*** Recorded information ***

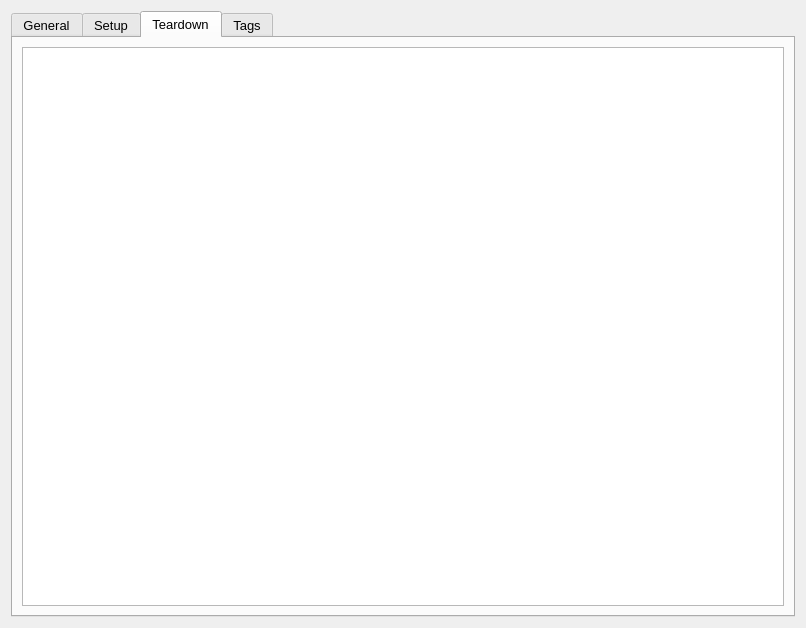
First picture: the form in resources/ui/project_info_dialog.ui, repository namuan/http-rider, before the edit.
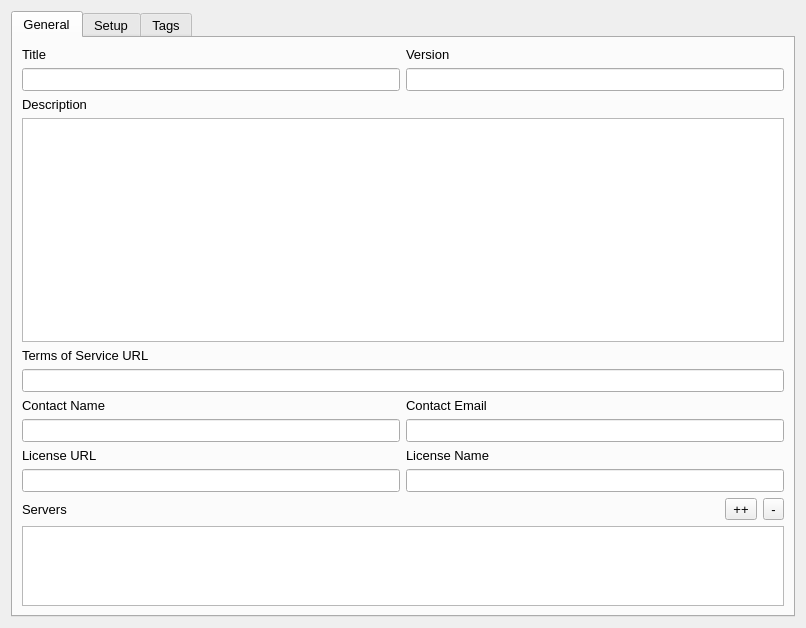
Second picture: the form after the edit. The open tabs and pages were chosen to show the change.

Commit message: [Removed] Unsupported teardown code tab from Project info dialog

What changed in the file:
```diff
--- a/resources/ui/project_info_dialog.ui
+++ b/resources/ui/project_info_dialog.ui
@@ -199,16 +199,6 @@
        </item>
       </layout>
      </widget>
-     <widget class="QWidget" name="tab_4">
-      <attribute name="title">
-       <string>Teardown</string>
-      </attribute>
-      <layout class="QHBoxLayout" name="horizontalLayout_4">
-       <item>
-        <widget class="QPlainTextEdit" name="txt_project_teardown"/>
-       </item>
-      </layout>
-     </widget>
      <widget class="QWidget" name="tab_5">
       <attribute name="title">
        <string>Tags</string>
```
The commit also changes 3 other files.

***

Wherever the string "layout" appears in the entries above, list that line.

       </layout>
-      <layout class="QHBoxLayout" name="horizontalLayout_4">
-      </layout>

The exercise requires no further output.